(Stored items from a collection)
########################################

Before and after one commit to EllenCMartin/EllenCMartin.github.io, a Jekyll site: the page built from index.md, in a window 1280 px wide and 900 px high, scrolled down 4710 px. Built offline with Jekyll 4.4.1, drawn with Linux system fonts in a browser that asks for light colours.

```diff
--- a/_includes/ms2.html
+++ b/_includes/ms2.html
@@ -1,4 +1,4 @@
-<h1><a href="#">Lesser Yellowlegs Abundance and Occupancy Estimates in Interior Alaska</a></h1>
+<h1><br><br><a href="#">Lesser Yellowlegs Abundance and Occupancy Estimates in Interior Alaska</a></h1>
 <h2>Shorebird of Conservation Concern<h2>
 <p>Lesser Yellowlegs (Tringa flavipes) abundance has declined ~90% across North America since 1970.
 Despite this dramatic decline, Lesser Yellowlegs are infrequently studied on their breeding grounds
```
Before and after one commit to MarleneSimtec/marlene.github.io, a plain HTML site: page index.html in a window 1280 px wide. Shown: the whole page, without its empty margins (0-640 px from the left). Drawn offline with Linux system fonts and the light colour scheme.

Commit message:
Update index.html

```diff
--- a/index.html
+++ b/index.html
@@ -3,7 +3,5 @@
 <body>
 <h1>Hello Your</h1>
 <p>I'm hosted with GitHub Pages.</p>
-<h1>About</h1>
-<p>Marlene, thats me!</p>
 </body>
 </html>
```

########################################

**EXERCISE PROMPT**
An exact copy of all the entries is what's needed; write it out.

**SOLVED EXERCISE**
Before and after one commit to EllenCMartin/EllenCMartin.github.io, a Jekyll site: the page built from index.md, in a window 1280 px wide and 900 px high, scrolled down 4710 px. Built offline with Jekyll 4.4.1, drawn with Linux system fonts in a browser that asks for light colours.

```diff
--- a/_includes/ms2.html
+++ b/_includes/ms2.html
@@ -1,4 +1,4 @@
-<h1><a href="#">Lesser Yellowlegs Abundance and Occupancy Estimates in Interior Alaska</a></h1>
+<h1><br><br><a href="#">Lesser Yellowlegs Abundance and Occupancy Estimates in Interior Alaska</a></h1>
 <h2>Shorebird of Conservation Concern<h2>
 <p>Lesser Yellowlegs (Tringa flavipes) abundance has declined ~90% across North America since 1970.
 Despite this dramatic decline, Lesser Yellowlegs are infrequently studied on their breeding grounds
```
Before and after one commit to MarleneSimtec/marlene.github.io, a plain HTML site: page index.html in a window 1280 px wide. Shown: the whole page, without its empty margins (0-640 px from the left). Drawn offline with Linux system fonts and the light colour scheme.

Commit message:
Update index.html

```diff
--- a/index.html
+++ b/index.html
@@ -3,7 +3,5 @@
 <body>
 <h1>Hello Your</h1>
 <p>I'm hosted with GitHub Pages.</p>
-<h1>About</h1>
-<p>Marlene, thats me!</p>
 </body>
 </html>
```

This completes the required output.